Eggs are a favorite staple at human breakfast tables everywhere, and your dog can benefit from eggs too. Eggs offer valuable nutrients and can be an important supplement to a healthy, balanced dog diet.
Dog Diet Basics
There is some debate among veterinarians about whether dogs are omnivores or carnivores. However, most veterinarians agree that dogs need high quantities of protein for optimal health, according to veterinarian Tom Lonsdale in his book, "Work Wonders: Feed Your Dog Raw Meaty Bones." Some owners opt to feed their dog homemade diets including raw food diets and cooked meat. However, you don't have to feed your dog a homemade diet to give him eggs. Eggs are an excellent supplement to a prepackaged diet.
Benefits of Eggs
Eggs are extremely high in animal protein, which is an important part of any balanced dog diet. The fatty acids in eggs offer numerous health benefits, including an improvement in skin and coat health. Eggs can reduce flaky, dry skin and increase the shine in your dog's coat.
Dogs can eat raw eggs, including the shell. Simply crack an egg in your dog's bowl and crumble up the shell. Dogs have a significantly lower risk of e. coli and salmonella because of their short, reduced digestive tracts. If you're concerned about feeding raw eggs, try giving your dog hard-boiled eggs chopped into bite-sized pieces or scrambled eggs without butter or cheese.
Dogs with cancer, infections and other serious health problems should not eat raw eggs, as their immune system may be weaker. Eggs are high in fat, so overweight dogs should only get eggs every week or so. While eggs are a healthy part of a dog's diet, they should not be your dog's primary source of nutrition. Feed eggs a few times a week along with high-quality prepackaged foods or meat-based diets.

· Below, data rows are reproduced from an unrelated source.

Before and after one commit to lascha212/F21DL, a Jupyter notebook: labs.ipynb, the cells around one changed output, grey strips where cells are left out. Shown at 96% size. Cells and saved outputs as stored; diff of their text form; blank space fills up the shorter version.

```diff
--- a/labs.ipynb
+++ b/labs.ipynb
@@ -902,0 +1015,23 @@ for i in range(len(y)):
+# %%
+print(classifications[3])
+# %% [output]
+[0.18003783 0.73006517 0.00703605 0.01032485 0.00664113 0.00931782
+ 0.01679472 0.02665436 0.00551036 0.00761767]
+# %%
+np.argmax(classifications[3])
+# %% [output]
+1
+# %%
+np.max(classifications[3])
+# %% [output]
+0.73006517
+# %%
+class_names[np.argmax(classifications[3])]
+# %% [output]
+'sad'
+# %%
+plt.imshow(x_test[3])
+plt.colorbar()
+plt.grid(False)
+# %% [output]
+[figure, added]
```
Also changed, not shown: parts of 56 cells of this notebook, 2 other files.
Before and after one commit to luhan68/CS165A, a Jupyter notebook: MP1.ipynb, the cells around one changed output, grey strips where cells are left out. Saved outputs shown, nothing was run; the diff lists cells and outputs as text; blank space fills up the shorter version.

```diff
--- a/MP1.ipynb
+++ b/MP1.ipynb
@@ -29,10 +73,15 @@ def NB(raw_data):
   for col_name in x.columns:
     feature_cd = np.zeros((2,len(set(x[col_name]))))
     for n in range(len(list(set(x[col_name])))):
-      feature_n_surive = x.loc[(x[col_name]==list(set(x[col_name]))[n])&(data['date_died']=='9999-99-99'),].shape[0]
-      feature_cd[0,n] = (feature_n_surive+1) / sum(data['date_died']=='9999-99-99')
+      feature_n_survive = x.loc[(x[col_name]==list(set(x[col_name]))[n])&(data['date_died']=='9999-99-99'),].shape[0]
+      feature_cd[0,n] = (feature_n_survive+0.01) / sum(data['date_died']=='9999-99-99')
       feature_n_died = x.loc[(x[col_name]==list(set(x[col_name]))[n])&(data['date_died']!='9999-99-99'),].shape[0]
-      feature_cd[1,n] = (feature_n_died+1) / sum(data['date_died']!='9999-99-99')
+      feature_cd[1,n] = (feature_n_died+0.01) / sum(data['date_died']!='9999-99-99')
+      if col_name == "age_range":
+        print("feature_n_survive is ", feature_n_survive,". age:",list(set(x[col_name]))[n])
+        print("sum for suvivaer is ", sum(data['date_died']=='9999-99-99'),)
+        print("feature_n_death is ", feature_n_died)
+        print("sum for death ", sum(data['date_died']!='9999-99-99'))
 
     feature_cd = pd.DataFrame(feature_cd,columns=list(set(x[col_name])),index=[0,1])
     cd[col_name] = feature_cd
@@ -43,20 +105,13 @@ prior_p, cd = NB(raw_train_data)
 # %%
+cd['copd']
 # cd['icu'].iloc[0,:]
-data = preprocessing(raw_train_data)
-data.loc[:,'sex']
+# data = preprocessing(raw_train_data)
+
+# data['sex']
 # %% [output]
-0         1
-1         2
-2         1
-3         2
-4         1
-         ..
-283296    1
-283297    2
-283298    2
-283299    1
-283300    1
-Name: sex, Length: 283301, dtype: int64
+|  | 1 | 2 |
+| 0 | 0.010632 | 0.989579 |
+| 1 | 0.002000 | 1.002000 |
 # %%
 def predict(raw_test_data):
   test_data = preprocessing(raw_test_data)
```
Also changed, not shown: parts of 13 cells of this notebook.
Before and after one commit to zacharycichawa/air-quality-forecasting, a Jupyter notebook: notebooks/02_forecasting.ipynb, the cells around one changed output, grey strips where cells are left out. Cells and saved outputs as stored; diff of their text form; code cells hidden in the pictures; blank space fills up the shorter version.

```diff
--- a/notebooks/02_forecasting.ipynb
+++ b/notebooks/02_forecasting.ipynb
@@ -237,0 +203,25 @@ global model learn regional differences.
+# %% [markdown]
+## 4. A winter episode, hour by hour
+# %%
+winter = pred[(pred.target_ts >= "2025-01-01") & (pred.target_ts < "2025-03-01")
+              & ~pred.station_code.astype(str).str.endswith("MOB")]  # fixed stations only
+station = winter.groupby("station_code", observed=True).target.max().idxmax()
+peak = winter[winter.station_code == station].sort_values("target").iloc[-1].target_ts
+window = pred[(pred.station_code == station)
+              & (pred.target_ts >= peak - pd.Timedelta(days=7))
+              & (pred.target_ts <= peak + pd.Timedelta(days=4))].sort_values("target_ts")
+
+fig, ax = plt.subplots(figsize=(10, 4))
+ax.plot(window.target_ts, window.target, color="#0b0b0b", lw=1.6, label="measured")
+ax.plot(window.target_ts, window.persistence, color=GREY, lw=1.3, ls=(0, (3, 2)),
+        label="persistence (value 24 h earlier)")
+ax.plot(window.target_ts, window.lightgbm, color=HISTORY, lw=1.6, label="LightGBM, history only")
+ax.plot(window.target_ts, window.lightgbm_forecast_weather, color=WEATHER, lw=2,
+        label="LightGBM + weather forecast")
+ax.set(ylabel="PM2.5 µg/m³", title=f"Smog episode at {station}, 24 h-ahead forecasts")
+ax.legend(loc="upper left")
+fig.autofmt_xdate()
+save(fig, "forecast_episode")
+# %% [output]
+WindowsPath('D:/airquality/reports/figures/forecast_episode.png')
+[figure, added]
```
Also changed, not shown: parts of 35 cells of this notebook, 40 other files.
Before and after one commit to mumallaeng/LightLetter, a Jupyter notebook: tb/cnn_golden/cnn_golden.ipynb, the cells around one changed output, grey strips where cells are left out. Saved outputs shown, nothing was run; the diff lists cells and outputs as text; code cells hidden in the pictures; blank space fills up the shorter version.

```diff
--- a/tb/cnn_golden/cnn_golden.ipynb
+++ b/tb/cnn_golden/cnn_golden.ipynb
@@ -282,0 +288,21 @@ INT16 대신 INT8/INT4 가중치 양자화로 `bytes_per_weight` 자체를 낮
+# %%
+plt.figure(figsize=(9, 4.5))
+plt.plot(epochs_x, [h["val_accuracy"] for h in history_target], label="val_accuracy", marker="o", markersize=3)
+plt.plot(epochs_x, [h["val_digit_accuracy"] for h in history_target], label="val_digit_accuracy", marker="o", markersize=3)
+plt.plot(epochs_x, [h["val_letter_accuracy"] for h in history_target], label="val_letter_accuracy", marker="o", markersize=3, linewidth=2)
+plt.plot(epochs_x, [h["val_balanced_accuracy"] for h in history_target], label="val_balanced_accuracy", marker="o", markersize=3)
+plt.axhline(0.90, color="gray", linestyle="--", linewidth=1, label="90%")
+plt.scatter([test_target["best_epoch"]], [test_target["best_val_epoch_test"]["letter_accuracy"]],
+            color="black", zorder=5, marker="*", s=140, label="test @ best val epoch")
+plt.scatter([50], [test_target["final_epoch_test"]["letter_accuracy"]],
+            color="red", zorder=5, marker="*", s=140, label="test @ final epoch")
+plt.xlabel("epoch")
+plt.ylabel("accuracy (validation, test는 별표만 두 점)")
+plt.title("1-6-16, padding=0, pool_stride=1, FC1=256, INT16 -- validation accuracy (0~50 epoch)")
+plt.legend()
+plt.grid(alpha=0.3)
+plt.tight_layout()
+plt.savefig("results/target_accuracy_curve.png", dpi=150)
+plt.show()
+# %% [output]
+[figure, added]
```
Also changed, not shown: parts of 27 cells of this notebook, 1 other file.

- Work Wonders: Feed Your Dog Raw Meaty Bones; Tom Lonsdale
- Dogs Naturally Magazine: Feeding Your Dog Raw Eggs -- Good or Bad?
Brenna Davis is a professional writer who covers parenting, pets, health and legal topics. Her articles have appeared in a variety of newspapers and magazines as well as on websites. She is a court-appointed special advocate and is certified in crisis counseling and child and infant nutrition. She holds degrees in developmental psychology and philosophy from Georgia State University.